### Assigned task
I would like every record reproduced exactly, with the pictures left out.

### Stored records
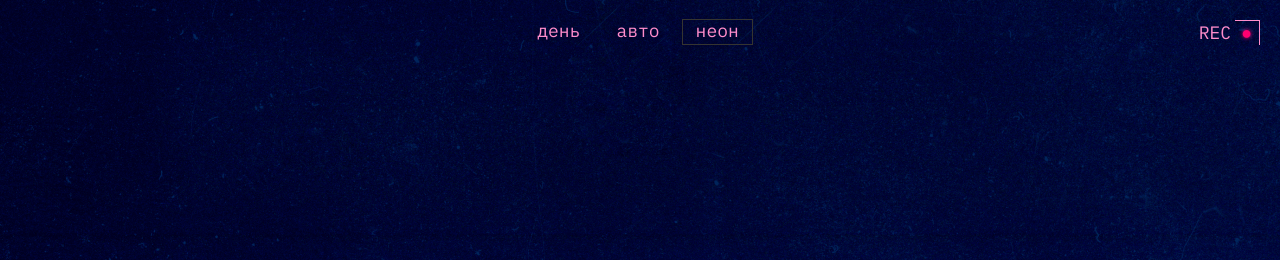
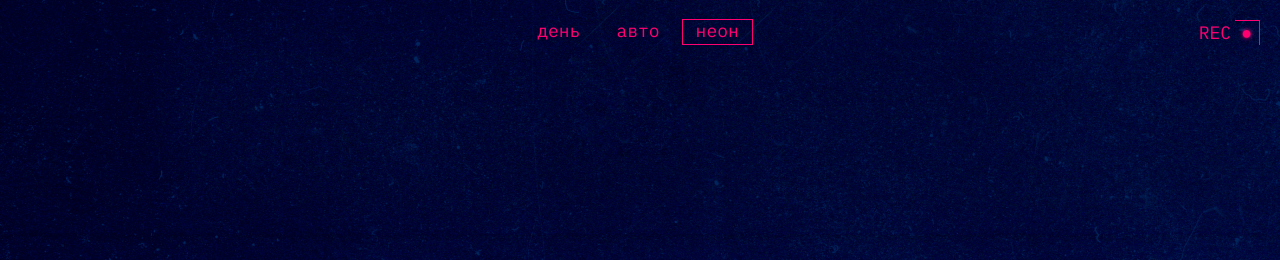
Before and after one commit to Dievsone/slozhno-sosredotochitsya-fd, a plain HTML site: page index.html in a window 1280 px wide. Both pictures are taken after a click on the button "неон". Shown: the top 260 px of the page. Drawn offline with Linux system fonts and the light colour scheme.

Commit message:
первая заливка 4

```diff
--- a/styles/dark.css
+++ b/styles/dark.css
@@ -5,11 +5,13 @@
 */
 
 :root.theme-dark {
-  /* сохраните этот селектор в приведённом виде.
-    Так стили написанные ниже будут иметь больший вес,
-    чем стили в медиазапросе предпочтений пользователя
-  */
-  --background__image:url(../images/cover-image-dark.png);
+    --background-color:#000028;
+    --title-color:#DB00FF;
+    --accent-color:#FF0070;
+    --accent-tittle-color:#000028;
+    --outline-accent-color:#FF0070;
+    --accent-p-color:#F1B2CE;
+    --background__image:url(../images/cover-image-dark.png);
 }
 
 .theme-dark .page {
--- a/styles/light.css
+++ b/styles/light.css
@@ -19,11 +19,6 @@
   }
 }
 
-.theme-light .page {
-  /* Вам также нужно будет написать ряд подобных селекторов */
-
-}
-
 .theme-light .header__decorate__item {
   display: none;
 }
--- a/styles/style.css
+++ b/styles/style.css
@@ -216,7 +216,7 @@
   grid-column: 2;
 }
 
-.middle__text__section{
+.middle__text__section {
   gap: 20px;
 }
 .middle__text__section .grid-item:nth-child(1) {
@@ -295,7 +295,7 @@ grid-row: 4;
     margin-left: 16px;
   }
 
-  .header__theme-menu-list{
+  .header__theme-menu-list {
     flex-direction:row;
   }
 
--- a/styles/variables.css
+++ b/styles/variables.css
@@ -2,7 +2,7 @@
   Переменные для вашего проекта
   и их переопределение под различные устройства
 */
-:root{
+:root {
 --background__image:url(../images/cover-image-dark.png);
 --background-color:#000028;
 --title-color:#DB00FF;
@@ -10,5 +10,4 @@
 --accent-tittle-color:#000028;
 --outline-accent-color:#FF0070;
 --accent-p-color:#F1B2CE;
-
 }
```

### Answer for the task
Before and after one commit to Dievsone/slozhno-sosredotochitsya-fd, a plain HTML site: page index.html in a window 1280 px wide. Both pictures are taken after a click on the button "неон". Shown: the top 260 px of the page. Drawn offline with Linux system fonts and the light colour scheme.

Commit message:
первая заливка 4

```diff
--- a/styles/dark.css
+++ b/styles/dark.css
@@ -5,11 +5,13 @@
 */
 
 :root.theme-dark {
-  /* сохраните этот селектор в приведённом виде.
-    Так стили написанные ниже будут иметь больший вес,
-    чем стили в медиазапросе предпочтений пользователя
-  */
-  --background__image:url(../images/cover-image-dark.png);
+    --background-color:#000028;
+    --title-color:#DB00FF;
+    --accent-color:#FF0070;
+    --accent-tittle-color:#000028;
+    --outline-accent-color:#FF0070;
+    --accent-p-color:#F1B2CE;
+    --background__image:url(../images/cover-image-dark.png);
 }
 
 .theme-dark .page {
--- a/styles/light.css
+++ b/styles/light.css
@@ -19,11 +19,6 @@
   }
 }
 
-.theme-light .page {
-  /* Вам также нужно будет написать ряд подобных селекторов */
-
-}
-
 .theme-light .header__decorate__item {
   display: none;
 }
--- a/styles/style.css
+++ b/styles/style.css
@@ -216,7 +216,7 @@
   grid-column: 2;
 }
 
-.middle__text__section{
+.middle__text__section {
   gap: 20px;
 }
 .middle__text__section .grid-item:nth-child(1) {
@@ -295,7 +295,7 @@ grid-row: 4;
     margin-left: 16px;
   }
 
-  .header__theme-menu-list{
+  .header__theme-menu-list {
     flex-direction:row;
   }
 
--- a/styles/variables.css
+++ b/styles/variables.css
@@ -2,7 +2,7 @@
   Переменные для вашего проекта
   и их переопределение под различные устройства
 */
-:root{
+:root {
 --background__image:url(../images/cover-image-dark.png);
 --background-color:#000028;
 --title-color:#DB00FF;
@@ -10,5 +10,4 @@
 --accent-tittle-color:#000028;
 --outline-accent-color:#FF0070;
 --accent-p-color:#F1B2CE;
-
 }
```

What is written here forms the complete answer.